We thank Davies et al. (2017) for their comments and welcome the opportunity to further discuss the role of early land plants in fluvial environments. Critically, Davies et al. (2017) note that although testable hypotheses exist for the possible role of early land plants they remain untested, and thus there is correlation (between an increase in meandering systems and early plants) without any mechanistic causation. In our paper (Santos et al. 2017) we challenged this causation, offering an alternative mechanism for increasing meandering channels based on a unique set of tectonic and environmental controls. It is important to be clear that Santos et al. (2017) focused on this meandering transition and the possible role of early land plants. Davies et al. (2017) conflate our comments regarding the impacts of early land-plant evolution with the longer-term influence of vegetation; there is little doubt over the longer-term role played by vegetation, particularly in stabilizing deeply rooted soils.

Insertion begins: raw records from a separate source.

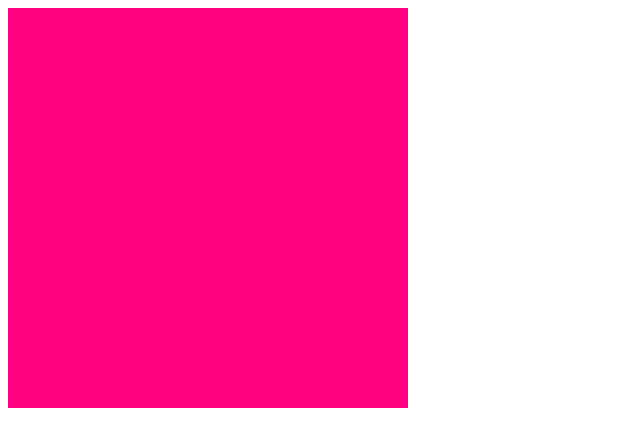
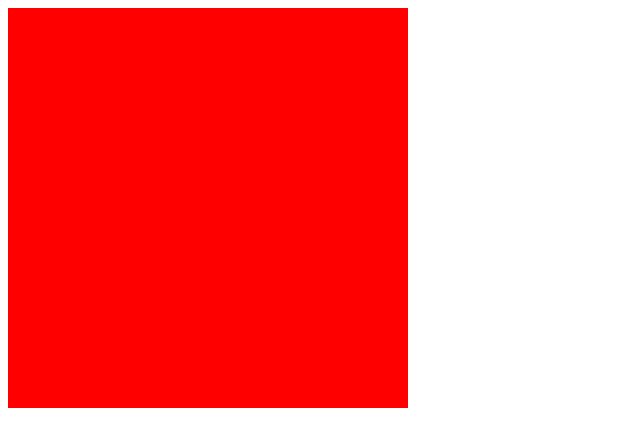
Before and after one commit to jessica-taylor/gl-neuron, a website built with webpack: page static/index.html in a window 1280 px wide. Shown: the whole page, without its empty margins (0-640 px from the left). Built offline with nearby package versions, Linux system fonts and the light colour scheme.

Commit message:
better solid colors

```diff
--- a/src/index.ts
+++ b/src/index.ts
@@ -2,6 +2,21 @@ type SizedTexture = {
   texture: WebGLTexture;
   width: number;
   height: number;
+}
+
+type ShaderParameters = {
+  textureParameters?: Record<string, SizedTexture>;
+  vec4Parameters?: Record<string, number[]>;
+}
+
+
+function newGLContext(): WebGLRenderingContext {
+  var canvas = document.createElement("canvas");
+  var gl = canvas.getContext("webgl");
+  if (!gl) {
+    throw new Error("Failed to get webgl context");
+  }
+  return gl;
 }
 
 function createShader(gl: WebGLRenderingContext, type: number, source: string): WebGLShader {
@@ -20,6 +35,15 @@ function createShader(gl: WebGLRenderingContext, type: number, source: string):
   console.log(gl.getShaderInfoLog(shader));
   gl.deleteShader(shader);
   throw new Error("Failed to compile shader");
+}
+
+function getSquareVertexShader(gl: WebGLRenderingContext): WebGLShader {
+  var vertexShaderSource = `
+    attribute vec4 a_position;
+    void main() {
+        gl_Position = a_position;
+    } `;
+  return createShader(gl, gl.VERTEX_SHADER, vertexShaderSource);
 }
 
 function createProgram(gl: WebGLRenderingContext, vertexShader: WebGLShader, fragmentShader: WebGLShader): WebGLProgram {
@@ -53,7 +77,37 @@ function setRectangle(gl: WebGLRenderingContext) {
   ]), gl.STATIC_DRAW);
 }
 
-function runShaderProgram(gl: WebGLRenderingContext, program: WebGLProgram, width: number, height: number): void {
+function setupShaderParameters(gl: WebGLRenderingContext, params: ShaderParameters): void {
+  const textureParams = params.textureParameters;
+  if (textureParams) {
+    const keys = Object.keys(textureParams);
+    keys.sort();
+    for (var i = 0; i < keys.length; i++) {
+      const texName = keys[i];
+      const stex = textureParams[texName];
+      const ix = i + 1;
+      gl.activeTexture(gl.TEXTURE0 + ix);
+      gl.bindTexture(gl.TEXTURE_2D, stex.texture);
+      const uniformLocation = gl.getUniformLocation(gl.getParameter(gl.CURRENT_PROGRAM), texName);
+      if (uniformLocation == null) {
+        throw new Error("Failed to get uniform location for " + texName);
+      }
+      gl.uniform1i(uniformLocation, ix);
+    }
+  }
+  const vec4Params = params.vec4Parameters;
+  if (vec4Params) {
+    for (var vec4Name in vec4Params) {
+      const uniformLocation = gl.getUniformLocation(gl.getParameter(gl.CURRENT_PROGRAM), vec4Name);
+      if (uniformLocation == null) {
+        throw new Error("Failed to get uniform location for " + vec4Name);
+      }
+      gl.uniform4fv(uniformLocation, vec4Params[vec4Name]);
+    }
+  }
+}
+
+function runShaderProgram(gl: WebGLRenderingContext, program: WebGLProgram, width: number, height: number, params: ShaderParameters = {}): void {
   var positionAttributeLocation = gl.getAttribLocation(program, "a_position");
 
   var positionBuffer = gl.createBuffer();
@@ -67,6 +121,9 @@ function runShaderProgram(gl: WebGLRenderingContext, program: WebGLProgram, widt
 
   gl.enableVertexAttribArray(positionAttributeLocation);
   gl.bindBuffer(gl.ARRAY_BUFFER, positionBuffer);
+
+  setupShaderParameters(gl, params);
+
   var size = 2;          // 2 components per iteration
   var type = gl.FLOAT;   // the data is 32bit floats
   var normalize = false; // don't normalize the data
@@ -80,7 +137,7 @@ function runShaderProgram(gl: WebGLRenderingContext, program: WebGLProgram, widt
   gl.drawArrays(primitiveType, offset, count);
 }
 
-function runShaderProgramToTexture(gl: WebGLRenderingContext, program: WebGLProgram, width: number, height: number): SizedTexture {
+function runShaderProgramToTexture(gl: WebGLRenderingContext, program: WebGLProgram, width: number, height: number, params: ShaderParameters = {}): SizedTexture {
   const targetTexture = gl.createTexture();
   if (targetTexture == null) {
     throw new Error("Failed to create texture");
@@ -97,7 +154,7 @@ function runShaderProgramToTexture(gl: WebGLRenderingContext, program: WebGLProg
   const attachmentPoint = gl.COLOR_ATTACHMENT0;
   gl.framebufferTexture2D(gl.FRAMEBUFFER, attachmentPoint, gl.TEXTURE_2D, targetTexture, 0);
 
-  runShaderProgram(gl, program, width, height);
+  runShaderProgram(gl, program, width, height, params);
   return {texture: targetTexture, width: width, height: height};
 }
 
@@ -130,23 +187,27 @@ function renderTextureToCanvas(gl: WebGLRenderingContext, stex: SizedTexture, ca
   ctx.putImageData(imageData, 0, 0);
 }
 
+function getSolidColorTexture(gl: WebGLRenderingContext, width: number, height: number, color: number[]): SizedTexture {
+  var vertexShader = getSquareVertexShader(gl);
+  var fragmentShaderSource = `
+    precision mediump float;
+    uniform vec4 u_color;
+    void main() {
+        gl_FragColor = u_color;
+    }
+    `;
+  var fragmentShader = createShader(gl, gl.FRAGMENT_SHADER, fragmentShaderSource);
+  var program = createProgram(gl, vertexShader, fragmentShader);
+  var params = {vec4Parameters: {u_color: color}};
+  return runShaderProgramToTexture(gl, program, width, height, params);
+}
+
+
 function main(): void {
-  var webglCanvas = document.getElementById("webgl-canvas") as HTMLCanvasElement;
   var drawCanvas = document.getElementById("draw-canvas") as HTMLCanvasElement;
   var width = 500;
   var height = 500;
-  var gl = webglCanvas.getContext("webgl");
-  if (!gl) {
-    return;
-  }
-
-  // Vertex shader program
-  var vertexShaderSource = `
-    attribute vec4 a_position;
-    void main() {
-        gl_Position = a_position;
-    }
-    `;
+  var gl = newGLContext();
 
   // Fragment shader program
   var fragmentShaderSource = `
@@ -156,12 +217,13 @@ function main(): void {
     }
     `;
 
-  var vertexShader = createShader(gl, gl.VERTEX_SHADER, vertexShaderSource);
+  var vertexShader = getSquareVertexShader(gl);
   var fragmentShader = createShader(gl, gl.FRAGMENT_SHADER, fragmentShaderSource);
   var program = createProgram(gl, vertexShader, fragmentShader);
   // runShaderProgram(gl, program, gl.canvas.width, gl.canvas.height);
   console.log('to texture...');
-  var stex = runShaderProgramToTexture(gl, program, width, height);
+  // var stex = runShaderProgramToTexture(gl, program, width, height);
+  var stex = getSolidColorTexture(gl, width, height, [1, 0, 0, 1]);
   console.log('to canvas...');
   renderTextureToCanvas(gl, stex, drawCanvas);
 }
--- a/static/index.html
+++ b/static/index.html
@@ -8,7 +8,6 @@
     </style>
 </head>
 <body>
-    <canvas id="webgl-canvas" width="0" height="0" style="display:none"></canvas>
     <canvas id="draw-canvas"></canvas>
     <script src="./js/index.js"></script>
 </body>
```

Santos, M. G., Mountney, N. P., Peakall, J., Thomas, R. E., Wignall, P. B., & Hodgson, D. M. (2017). Reply to Discussion on ‘Tectonic and environmental controls on Palaeozoic fluvial environments: Reassessing the impacts of early land plants on sedimentation’ Journal of the Geological Society, London, https://doi.org/10.1144/jgs2016-063. Journal of the Geological Society, 174(5), 950-952. https://doi.org/10.1144/jgs2017-031